→ EXERCISE DATA:
------------------------------------------------

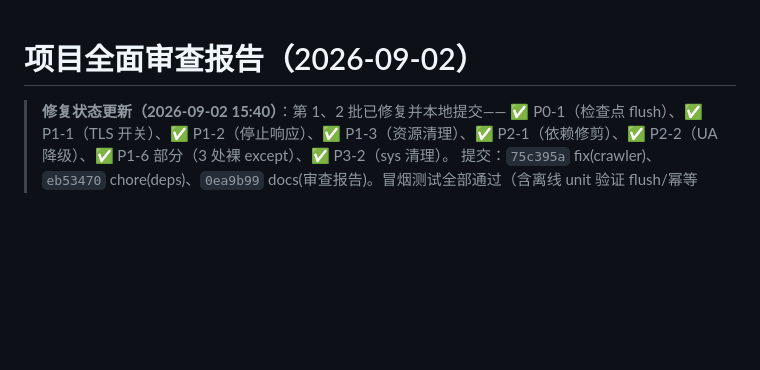
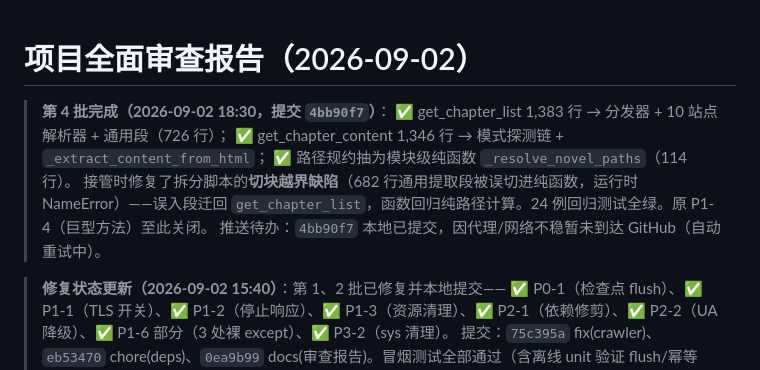
Before and after one commit to HHH-SABER/book-crawler, a Markdown page: 文档/项目审查报告-2026-09-02.md, the part around the change. Drawn GitHub-style; blank space fills up the shorter version.

Commit message:
docs: 审查报告标记第 4 批完成 (P1-4 关闭, 提交 4bb90f7)

```diff
--- a/文档/项目审查报告-2026-09-02.md
+++ b/文档/项目审查报告-2026-09-02.md
@@ -1,4 +1,11 @@
 # 项目全面审查报告（2026-09-02）
+
+> **第 4 批完成（2026-09-02 18:30，提交 `4bb90f7`）**：
+> ✅ get_chapter_list 1,383 行 → 分发器 + 10 站点解析器 + 通用段（726 行）；
+> ✅ get_chapter_content 1,346 行 → 模式探测链 + `_extract_content_from_html`；
+> ✅ 路径规约抽为模块级纯函数 `_resolve_novel_paths`（114 行）。
+> 接管时修复了拆分脚本的**切块越界缺陷**（682 行通用提取段被误切进纯函数，运行时 NameError）——误入段迁回 `get_chapter_list`，函数回归纯路径计算。24 例回归测试全绿。原 P1-4（巨型方法）至此关闭。
+> 推送待办：`4bb90f7` 本地已提交，因代理/网络不稳暂未到达 GitHub（自动重试中）。
 
 > **修复状态更新（2026-09-02 15:40）**：第 1、2 批已修复并本地提交——
 > ✅ P0-1（检查点 flush）、✅ P1-1（TLS 开关）、✅ P1-2（停止响应）、✅ P1-3（资源清理）、✅ P2-1（依赖修剪）、✅ P2-2（UA 降级）、✅ P1-6 部分（3 处裸 except）、✅ P3-2（sys 清理）。
```
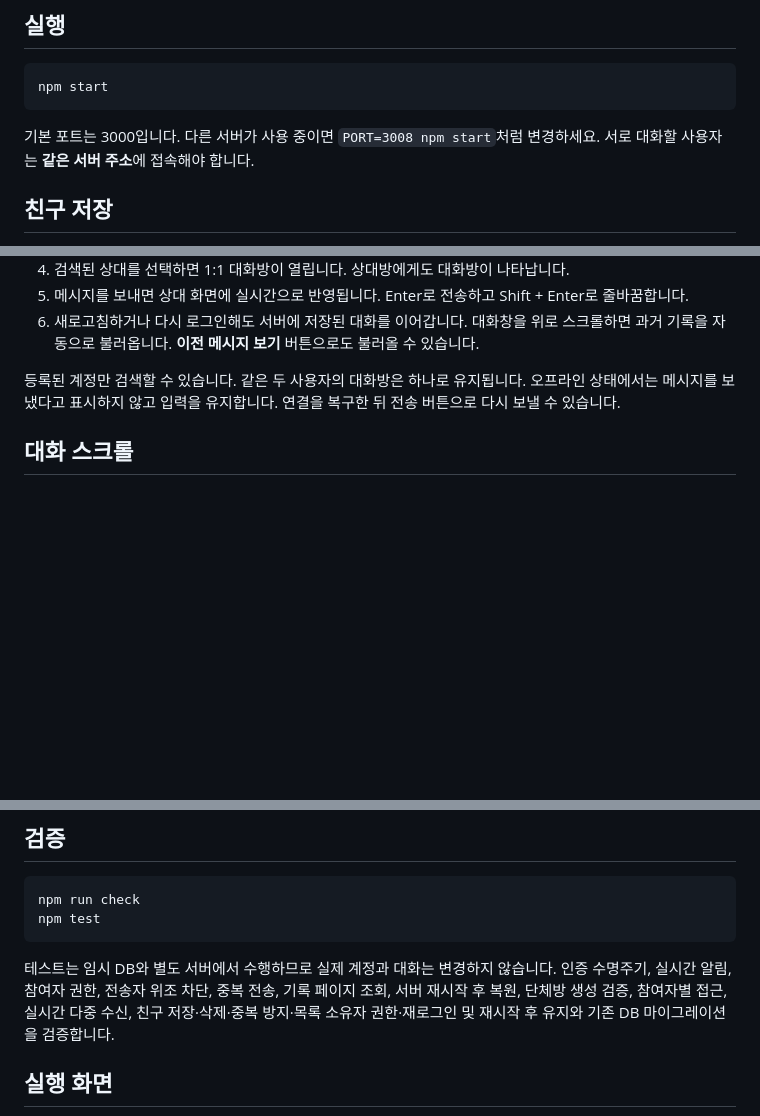
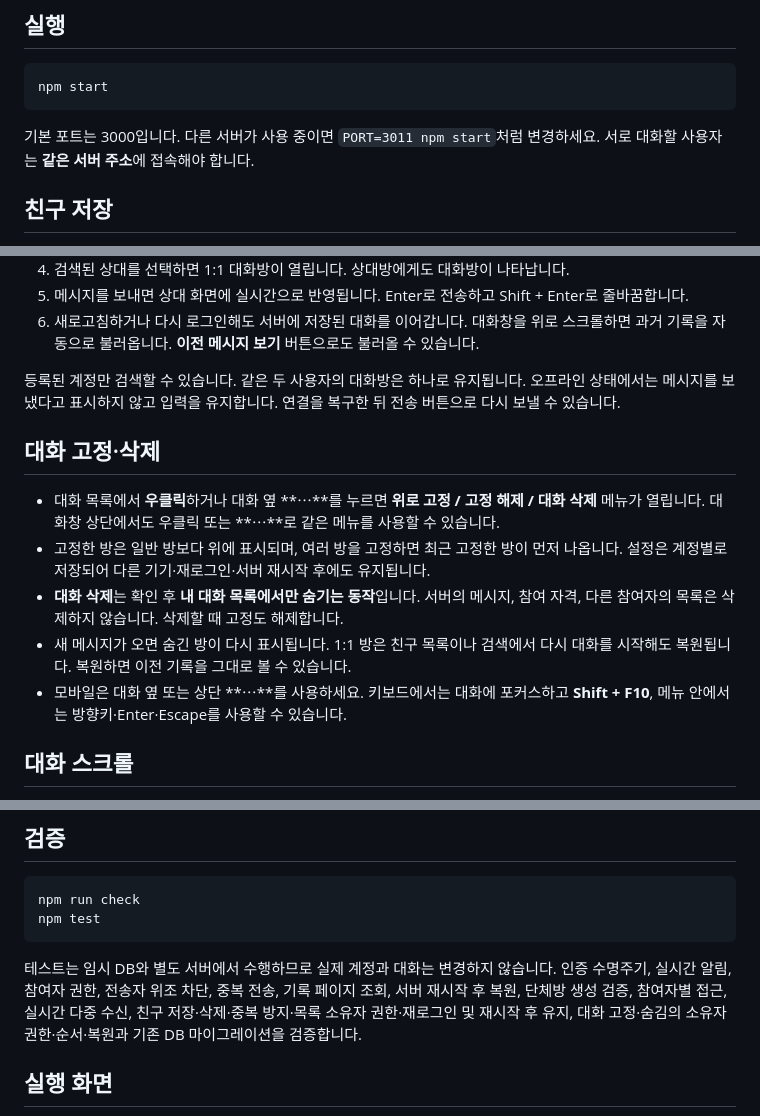
Before and after one commit to 2tghdcdbyd-hub/aa, a Markdown page: README.md, 3 parts joined by grey strips. Drawn GitHub-style; blank space fills up the shorter version.

````diff
--- a/README.md
+++ b/README.md
@@ -8,7 +8,7 @@ QQ에서 영감을 받은 파란색 테마의 **1:1 · 단체 실시간 채팅
 npm start
 ```
 
-기본 포트는 3000입니다. 다른 서버가 사용 중이면 `PORT=3008 npm start`처럼 변경하세요. 서로 대화할 사용자는 **같은 서버 주소**에 접속해야 합니다.
+기본 포트는 3000입니다. 다른 서버가 사용 중이면 `PORT=3011 npm start`처럼 변경하세요. 서로 대화할 사용자는 **같은 서버 주소**에 접속해야 합니다.
 
 ## 친구 저장
 
@@ -33,6 +33,14 @@ npm start
 6. 새로고침하거나 다시 로그인해도 서버에 저장된 대화를 이어갑니다. 대화창을 위로 스크롤하면 과거 기록을 자동으로 불러옵니다. **이전 메시지 보기** 버튼으로도 불러올 수 있습니다.
 
 등록된 계정만 검색할 수 있습니다. 같은 두 사용자의 대화방은 하나로 유지됩니다. 오프라인 상태에서는 메시지를 보냈다고 표시하지 않고 입력을 유지합니다. 연결을 복구한 뒤 전송 버튼으로 다시 보낼 수 있습니다.
+
+## 대화 고정·삭제
+
+- 대화 목록에서 **우클릭**하거나 대화 옆 **⋯**를 누르면 **위로 고정 / 고정 해제 / 대화 삭제** 메뉴가 열립니다. 대화창 상단에서도 우클릭 또는 **⋯**로 같은 메뉴를 사용할 수 있습니다.
+- 고정한 방은 일반 방보다 위에 표시되며, 여러 방을 고정하면 최근 고정한 방이 먼저 나옵니다. 설정은 계정별로 저장되어 다른 기기·재로그인·서버 재시작 후에도 유지됩니다.
+- **대화 삭제**는 확인 후 **내 대화 목록에서만 숨기는 동작**입니다. 서버의 메시지, 참여 자격, 다른 참여자의 목록은 삭제하지 않습니다. 삭제할 때 고정도 해제합니다.
+- 새 메시지가 오면 숨긴 방이 다시 표시됩니다. 1:1 방은 친구 목록이나 검색에서 다시 대화를 시작해도 복원됩니다. 복원하면 이전 기록을 그대로 볼 수 있습니다.
+- 모바일은 대화 옆 또는 상단 **⋯**를 사용하세요. 키보드에서는 대화에 포커스하고 **Shift + F10**, 메뉴 안에서는 방향키·Enter·Escape를 사용할 수 있습니다.
 
 ## 대화 스크롤
 
@@ -79,7 +87,7 @@ npm run check
 npm test
 ```
 
-테스트는 임시 DB와 별도 서버에서 수행하므로 실제 계정과 대화는 변경하지 않습니다. 인증 수명주기, 실시간 알림, 참여자 권한, 전송자 위조 차단, 중복 전송, 기록 페이지 조회, 서버 재시작 후 복원, 단체방 생성 검증, 참여자별 접근, 실시간 다중 수신, 친구 저장·삭제·중복 방지·목록 소유자 권한·재로그인 및 재시작 후 유지와 기존 DB 마이그레이션을 검증합니다.
+테스트는 임시 DB와 별도 서버에서 수행하므로 실제 계정과 대화는 변경하지 않습니다. 인증 수명주기, 실시간 알림, 참여자 권한, 전송자 위조 차단, 중복 전송, 기록 페이지 조회, 서버 재시작 후 복원, 단체방 생성 검증, 참여자별 접근, 실시간 다중 수신, 친구 저장·삭제·중복 방지·목록 소유자 권한·재로그인 및 재시작 후 유지, 대화 고정·숨김의 소유자 권한·순서·복원과 기존 DB 마이그레이션을 검증합니다.
 
 ## 실행 화면
 
````
Also changed, not shown: docs/pingo-conversation-menu-mobile.png (added), 5 other files.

------------------------------------------------

→ EXERCISE REQUIREMENTS: Determine the number of lines above holding the string "있습니다". Reply with it and nothing more.

→ RESULT: 5